Columbia GSAPP Core Studio I

Janette Kim

 

The project seeks to challenge the widely held public perception of science and the activities of the scientist as that which is obscure and inaccessible by nature of their apparent complexity. More specifically, the project questions the assumption that the field of science consists of a vast unknown involving advanced technology and scientific principles not easily understood by the general public. The project asks the question: Must the lab be an impenetrable, homogenous space? 

The location of the lab on Peck Slip in lower Manhattan is subject to two primary forces: the public and the sun. The overall gesture of the lab on the site reacts to and accommodates the South (sun) and North (city, public) around a central axis, or core, in order to simultaneously allow for maximum public access and solar gain.

Through an attention to and subsequent manipulation of the fundamental scientific force of heat, the project creates a series of microclimates through adjacencies and varying thicknesses of enclosure and horizontal surfaces. The microclimates are designed to accommodate the thermal requirements of each programmatic element, while spatially and materially expressing the unseen, yet powerful force that is heat.

The project invites the public up and through the building and its varying thermal conditions. The path of circulation through the building is in itself a climatic adventure, with moments of exposure/enclosure and inside/outside along the way. Moments occur throughout the building where the concrete slab of the floor plane rises up to form clusters of concrete mounds that can be used as tables, chairs, or benches for both the scientists and the public to enjoy.
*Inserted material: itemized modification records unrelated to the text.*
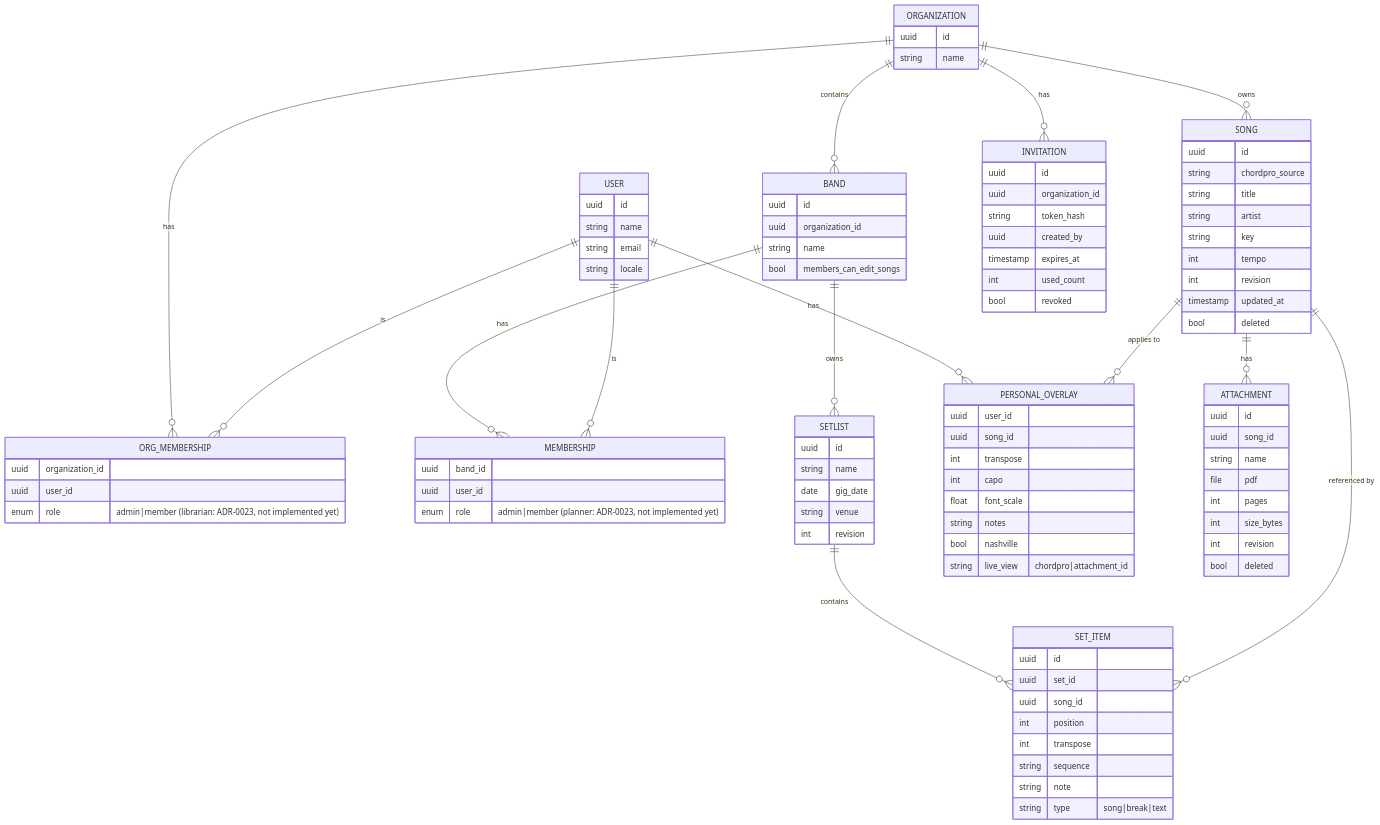
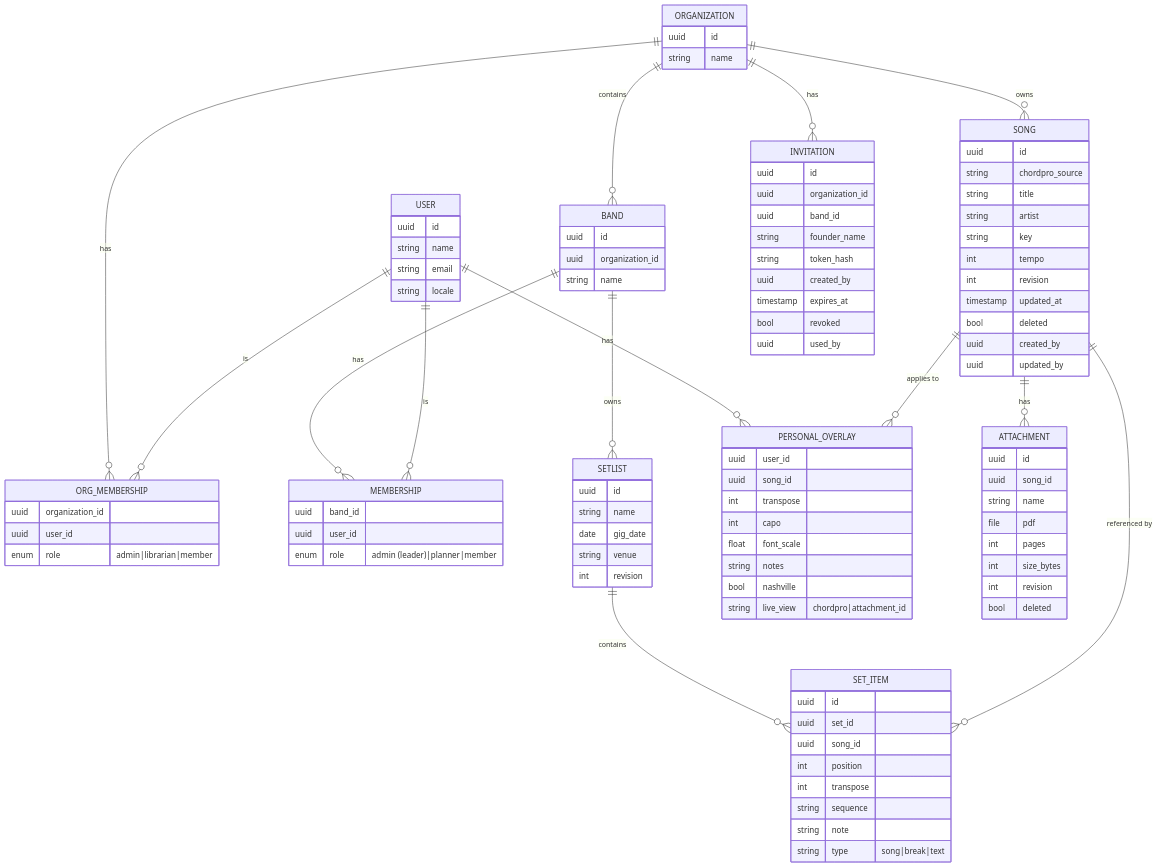
The second of 2 diagrams in docs/architecture/README.md (setDING/setDING), drawn with Mermaid before and after one commit. The commit also changed other lines of this file and 47 other files, not shown here.

````diff
--- a/docs/architecture/README.md
+++ b/docs/architecture/README.md
@@ -119,28 +115,28 @@
 ```mermaid
 erDiagram
     ORGANIZATION ||--o{ ORG_MEMBERSHIP : has
     USER ||--o{ ORG_MEMBERSHIP : is
     ORGANIZATION ||--o{ BAND : contains
     ORGANIZATION ||--o{ SONG : owns
     BAND ||--o{ MEMBERSHIP : has
     USER ||--o{ MEMBERSHIP : is
     BAND ||--o{ SETLIST : owns
     SETLIST ||--o{ SET_ITEM : contains
     SONG ||--o{ SET_ITEM : "referenced by"
     USER ||--o{ PERSONAL_OVERLAY : has
     SONG ||--o{ PERSONAL_OVERLAY : "applies to"
     SONG ||--o{ ATTACHMENT : has
     ORGANIZATION ||--o{ INVITATION : has
 
     ORGANIZATION { uuid id string name }
-    ORG_MEMBERSHIP { uuid organization_id uuid user_id enum role "admin|member (librarian: ADR-0023, not implemented yet)" }
-    BAND { uuid id uuid organization_id string name bool members_can_edit_songs }
+    ORG_MEMBERSHIP { uuid organization_id uuid user_id enum role "admin|librarian|member" }
+    BAND { uuid id uuid organization_id string name }
     USER { uuid id string name string email string locale }
-    MEMBERSHIP { uuid band_id uuid user_id enum role "admin|member (planner: ADR-0023, not implemented yet)" }
-    SONG { uuid id string chordpro_source string title string artist string key int tempo int revision timestamp updated_at bool deleted }
+    MEMBERSHIP { uuid band_id uuid user_id enum role "admin (leader)|planner|member" }
+    SONG { uuid id string chordpro_source string title string artist string key int tempo int revision timestamp updated_at bool deleted uuid created_by uuid updated_by }
     SETLIST { uuid id string name date gig_date string venue int revision }
     SET_ITEM { uuid id uuid set_id uuid song_id int position int transpose string sequence string note string type "song|break|text" }
     PERSONAL_OVERLAY { uuid user_id uuid song_id int transpose int capo float font_scale string notes bool nashville string live_view "chordpro|attachment_id" }
     ATTACHMENT { uuid id uuid song_id string name file pdf int pages int size_bytes int revision bool deleted }
-    INVITATION { uuid id uuid organization_id string token_hash uuid created_by timestamp expires_at int used_count bool revoked }
+    INVITATION { uuid id uuid organization_id uuid band_id string founder_name string token_hash uuid created_by timestamp expires_at bool revoked uuid used_by }
 ```
````
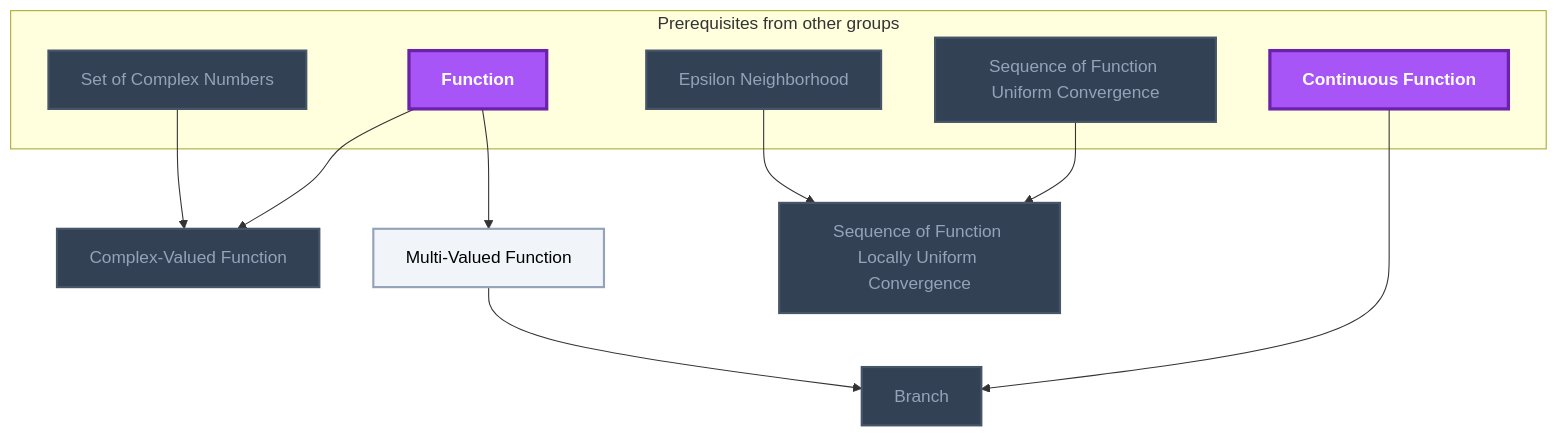
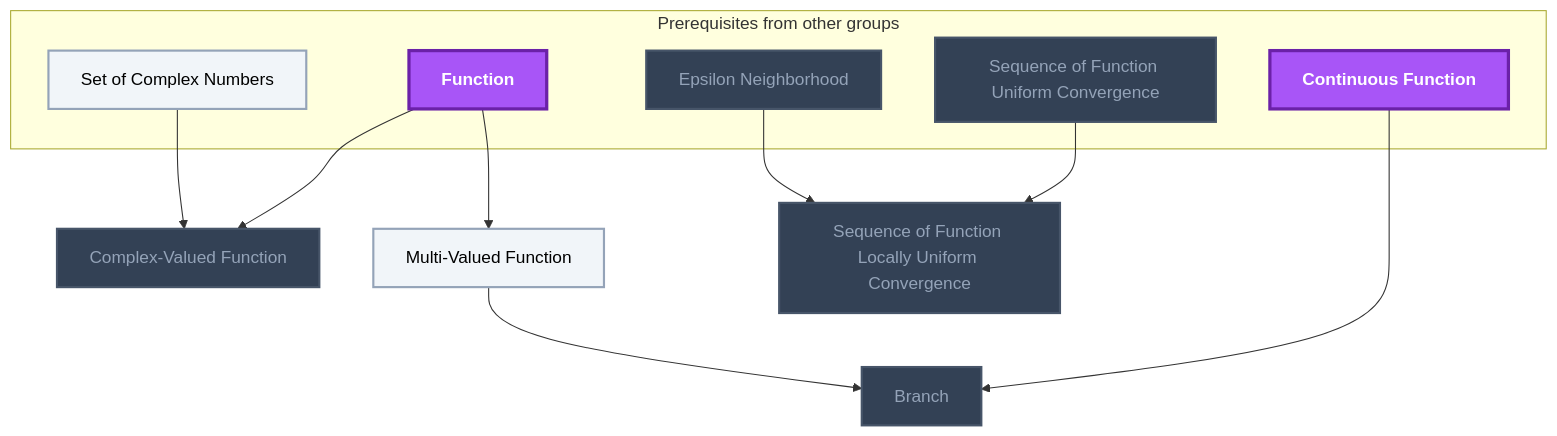
Before and after one commit to MRauf1/My-Notes: the third of 19 diagrams in Gamification/Skill Trees/Complex Analysis.md, drawn with Mermaid. The commit also changed other lines of this file and 57 other files, not shown here.

````diff
--- a/Gamification/Skill Trees/Complex Analysis.md
+++ b/Gamification/Skill Trees/Complex Analysis.md
@@ -104,34 +105,34 @@
 ```mermaid
 flowchart TD
     classDef planned fill:#1E293B,stroke:#64748B,stroke-width:2px,stroke-dasharray:5 5,color:#94A3B8;
     classDef locked fill:#334155,stroke:#475569,stroke-width:2px,color:#94A3B8;
     classDef L0 fill:#F1F5F9,stroke:#94A3B8,stroke-width:2px,color:#000000;
     classDef L1 fill:#22C55E,stroke:#15803D,stroke-width:2px,color:#000000;
     classDef L2 fill:#3B82F6,stroke:#1D4ED8,stroke-width:3px,color:#FFFFFF;
     classDef L3 fill:#A855F7,stroke:#6B21A8,stroke-width:3px,color:#FFFFFF,font-weight:bold;
     classDef L4 fill:#F97316,stroke:#C2410C,stroke-width:4px,color:#000000,font-weight:bold;
     classDef L5 fill:#FFD700,stroke:#FF8C00,stroke-width:5px,color:#000000,font-weight:bold;
     classDef rusty stroke:#8B4513,stroke-width:4px,stroke-dasharray:3 3;
     subgraph sg_prereqs["Prerequisites from other groups"]
         n_set_of_complex_numbers["Set of Complex Numbers"]
         n_function["Function"]
         n_continuous_function["Continuous Function"]
         n_epsilon_neighborhood["Epsilon Neighborhood"]
         n_sequence_of_function_uniform_convergence["Sequence of Function Uniform Convergence"]
     end
     n_complex_valued_function["Complex-Valued Function"]
     n_multi_valued_function["Multi-Valued Function"]
     n_branch["Branch"]
     n_sequence_of_function_locally_uniform_convergence["Sequence of Function Locally Uniform Convergence"]
     n_set_of_complex_numbers --> n_complex_valued_function
     n_function --> n_complex_valued_function
     n_function --> n_multi_valued_function
     n_multi_valued_function --> n_branch
     n_continuous_function --> n_branch
     n_epsilon_neighborhood --> n_sequence_of_function_locally_uniform_convergence
     n_sequence_of_function_uniform_convergence --> n_sequence_of_function_locally_uniform_convergence
-    class n_set_of_complex_numbers,n_epsilon_neighborhood,n_sequence_of_function_uniform_convergence,n_complex_valued_function,n_branch,n_sequence_of_function_locally_uniform_convergence locked;
-    class n_multi_valued_function L0;
+    class n_epsilon_neighborhood,n_sequence_of_function_uniform_convergence,n_complex_valued_function,n_branch,n_sequence_of_function_locally_uniform_convergence locked;
+    class n_set_of_complex_numbers,n_multi_valued_function L0;
     class n_function,n_continuous_function L3;
     class n_set_of_complex_numbers,n_function,n_continuous_function,n_epsilon_neighborhood,n_sequence_of_function_uniform_convergence,n_complex_valued_function,n_multi_valued_function,n_branch,n_sequence_of_function_locally_uniform_convergence internal-link;
 ```
````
Social interaction between the scientists and public is increased as typical environmental divisions are erased.

 binary building condition studies in section

binary building condition studies in section

 floor slab shift studies

floor slab shift studies

 programmatic heat logic diagram

programmatic heat logic diagram

 exterior perspectives

exterior perspectives

 building massing models

building massing models